In practice, 10.3% of surveyed pediatricians reported being only ‘somewhat’ or ‘moderately’ familiar with the Barlow and Ortolani maneuvers”, and that “only 50%...practiced in an institution that endorses a care pathway for DDH”.3 The survey concluded that “there is an opportunity to better distribute and implement DDH guidelines. The large number of pediatrician respondents who would not refer patients to a specialist or order imaging studies appropriately represents an opportunity for education.”3
Without proper training in the performance of the Barlow and Ortolani maneuvers, providers may fail to pick up an irreducible dislocation, subluxable hip, and dysplasia without dislocation.1 Left undetected, these conditions “may progress and present later.1
Dr. Joseph Lopreiato MD, MPH2, a practicing pediatrician and simulation expert found similar results while teaching pediatric residents. He “observed learners performing infant hip exams in the clinic” and noticed that “their techniques were all over the place.” He states that when asked “how they learned their exam technique, most would say ‘in medical school’, but could not recall if they ever got feedback on their performance.” Dr. Lopreiato and his team altered a toy doll to help demonstrate the proper exam because there was nothing in the simulation market that was able to fully abduct or adduct the hips.
Limbs & Things, together with Dr. Lopreiato, has created the Infant Hip Examination Trainer, a model designed to meet the specific requirements of healthcare professionals to identify and diagnose DDH. This infant hip trainer comes with 2 interchangeable lower leg modules that allow trainees to identify the differences between normal and abnormal hip pathologies. The models demonstrate some subtle, but important signs such as symmetric and asymmetric skin folds and the hip joints are designed to allow:

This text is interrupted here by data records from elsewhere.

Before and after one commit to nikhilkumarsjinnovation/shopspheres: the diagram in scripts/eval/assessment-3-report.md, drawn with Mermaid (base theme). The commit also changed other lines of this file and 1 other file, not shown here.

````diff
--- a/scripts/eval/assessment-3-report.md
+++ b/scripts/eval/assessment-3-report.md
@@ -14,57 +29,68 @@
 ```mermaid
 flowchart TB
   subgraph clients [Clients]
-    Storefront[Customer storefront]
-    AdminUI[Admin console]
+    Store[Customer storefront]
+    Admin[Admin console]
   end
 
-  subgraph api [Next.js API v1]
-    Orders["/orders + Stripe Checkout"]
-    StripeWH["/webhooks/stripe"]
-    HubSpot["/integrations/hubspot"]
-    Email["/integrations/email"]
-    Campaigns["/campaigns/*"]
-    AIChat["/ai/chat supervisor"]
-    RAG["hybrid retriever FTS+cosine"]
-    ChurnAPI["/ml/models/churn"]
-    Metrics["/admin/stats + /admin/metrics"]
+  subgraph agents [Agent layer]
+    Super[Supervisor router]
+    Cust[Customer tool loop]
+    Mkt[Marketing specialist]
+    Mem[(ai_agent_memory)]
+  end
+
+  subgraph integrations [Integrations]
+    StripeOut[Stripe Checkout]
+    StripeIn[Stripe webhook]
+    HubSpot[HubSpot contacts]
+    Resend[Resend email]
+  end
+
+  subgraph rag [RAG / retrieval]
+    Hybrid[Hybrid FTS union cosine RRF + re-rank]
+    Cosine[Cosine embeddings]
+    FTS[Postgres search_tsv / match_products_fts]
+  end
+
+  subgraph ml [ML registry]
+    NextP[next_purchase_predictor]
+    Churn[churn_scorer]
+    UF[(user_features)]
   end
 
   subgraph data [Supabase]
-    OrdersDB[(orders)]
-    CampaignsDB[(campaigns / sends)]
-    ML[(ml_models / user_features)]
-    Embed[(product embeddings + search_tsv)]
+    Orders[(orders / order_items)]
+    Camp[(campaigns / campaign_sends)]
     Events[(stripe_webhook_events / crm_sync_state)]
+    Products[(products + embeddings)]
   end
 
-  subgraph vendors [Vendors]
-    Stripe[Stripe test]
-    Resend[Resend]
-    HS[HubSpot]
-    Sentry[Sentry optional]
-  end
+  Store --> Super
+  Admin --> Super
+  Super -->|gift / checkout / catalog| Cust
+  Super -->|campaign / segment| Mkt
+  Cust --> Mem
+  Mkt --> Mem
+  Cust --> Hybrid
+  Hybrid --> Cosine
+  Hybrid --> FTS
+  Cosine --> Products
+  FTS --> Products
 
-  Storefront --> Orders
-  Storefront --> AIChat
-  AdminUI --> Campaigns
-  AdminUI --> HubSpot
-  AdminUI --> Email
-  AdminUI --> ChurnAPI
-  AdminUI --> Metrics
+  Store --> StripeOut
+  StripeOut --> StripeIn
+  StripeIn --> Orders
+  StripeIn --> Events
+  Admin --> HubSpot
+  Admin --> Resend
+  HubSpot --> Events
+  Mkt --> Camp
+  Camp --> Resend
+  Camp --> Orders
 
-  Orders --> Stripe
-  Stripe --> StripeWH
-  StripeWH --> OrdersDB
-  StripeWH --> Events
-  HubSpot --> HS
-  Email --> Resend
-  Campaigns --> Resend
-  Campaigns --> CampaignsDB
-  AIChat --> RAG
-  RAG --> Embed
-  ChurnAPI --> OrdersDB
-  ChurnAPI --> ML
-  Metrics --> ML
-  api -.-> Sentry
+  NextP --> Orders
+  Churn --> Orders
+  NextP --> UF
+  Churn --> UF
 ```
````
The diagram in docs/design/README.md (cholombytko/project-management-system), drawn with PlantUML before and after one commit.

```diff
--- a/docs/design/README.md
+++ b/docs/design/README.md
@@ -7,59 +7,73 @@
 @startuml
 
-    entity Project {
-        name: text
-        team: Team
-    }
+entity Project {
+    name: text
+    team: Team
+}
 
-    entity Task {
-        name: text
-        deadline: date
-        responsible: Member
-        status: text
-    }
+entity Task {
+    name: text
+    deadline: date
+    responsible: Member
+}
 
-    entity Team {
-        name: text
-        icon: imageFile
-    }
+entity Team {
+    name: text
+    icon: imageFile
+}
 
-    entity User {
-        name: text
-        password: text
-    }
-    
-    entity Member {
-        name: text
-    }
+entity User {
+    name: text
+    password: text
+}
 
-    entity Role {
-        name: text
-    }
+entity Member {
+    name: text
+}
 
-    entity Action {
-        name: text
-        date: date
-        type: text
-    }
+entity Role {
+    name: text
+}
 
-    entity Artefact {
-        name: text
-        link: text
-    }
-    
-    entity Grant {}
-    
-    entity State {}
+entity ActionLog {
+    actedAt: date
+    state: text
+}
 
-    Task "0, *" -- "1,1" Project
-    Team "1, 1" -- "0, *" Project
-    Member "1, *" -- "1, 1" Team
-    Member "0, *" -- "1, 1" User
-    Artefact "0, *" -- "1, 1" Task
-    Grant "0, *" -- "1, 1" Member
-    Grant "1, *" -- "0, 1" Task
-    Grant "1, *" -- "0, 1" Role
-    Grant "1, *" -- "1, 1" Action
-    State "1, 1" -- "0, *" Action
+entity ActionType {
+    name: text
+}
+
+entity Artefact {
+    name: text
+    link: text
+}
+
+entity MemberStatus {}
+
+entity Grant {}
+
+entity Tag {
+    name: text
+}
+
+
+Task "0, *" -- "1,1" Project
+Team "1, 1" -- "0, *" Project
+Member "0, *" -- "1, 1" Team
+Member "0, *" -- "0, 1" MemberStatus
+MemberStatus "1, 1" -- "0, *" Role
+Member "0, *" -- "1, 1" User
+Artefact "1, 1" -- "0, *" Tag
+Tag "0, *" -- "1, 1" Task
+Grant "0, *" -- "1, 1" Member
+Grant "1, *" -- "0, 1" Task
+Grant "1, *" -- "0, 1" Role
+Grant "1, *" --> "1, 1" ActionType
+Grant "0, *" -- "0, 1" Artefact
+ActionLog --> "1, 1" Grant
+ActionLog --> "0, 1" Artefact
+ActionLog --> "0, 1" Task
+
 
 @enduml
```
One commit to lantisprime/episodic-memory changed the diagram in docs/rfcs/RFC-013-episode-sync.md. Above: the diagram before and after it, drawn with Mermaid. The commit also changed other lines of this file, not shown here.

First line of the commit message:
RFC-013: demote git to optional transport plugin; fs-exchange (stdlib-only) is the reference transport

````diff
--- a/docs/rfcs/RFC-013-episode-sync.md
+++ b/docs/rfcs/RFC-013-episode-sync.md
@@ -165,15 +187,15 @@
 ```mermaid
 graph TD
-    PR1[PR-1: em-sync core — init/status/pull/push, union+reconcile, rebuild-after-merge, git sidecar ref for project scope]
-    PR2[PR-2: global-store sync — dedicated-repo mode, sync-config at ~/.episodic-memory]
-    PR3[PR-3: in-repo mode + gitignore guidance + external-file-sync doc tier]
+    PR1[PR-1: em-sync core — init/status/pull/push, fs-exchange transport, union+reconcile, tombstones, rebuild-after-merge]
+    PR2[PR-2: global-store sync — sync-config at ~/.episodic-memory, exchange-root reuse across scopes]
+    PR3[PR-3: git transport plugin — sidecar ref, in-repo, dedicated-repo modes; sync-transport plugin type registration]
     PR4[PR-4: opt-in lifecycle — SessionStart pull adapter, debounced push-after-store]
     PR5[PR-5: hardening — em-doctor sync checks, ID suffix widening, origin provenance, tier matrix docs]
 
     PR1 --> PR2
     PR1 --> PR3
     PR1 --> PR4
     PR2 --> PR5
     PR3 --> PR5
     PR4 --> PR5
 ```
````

- Dislocating a hip that is lax in the socket (a positive Barlow sign)
- Relocating a hip that is dislocated from the socket, feeling the “clunk” as the procedure is completed (a positive Ortolani sign)
- Using the Galeazzi sign to identify asymmetry in thigh lengths
- Comparing and contrasting a normal infant hip with one that is suspicious for DDH
There is clearly an opportunity to improve training in the care of DDH for our children. If you are interested in knowing more about the Infant Hip Examination Trainer, do not hesitate to reach out to one of our team members or our customer service department for more information.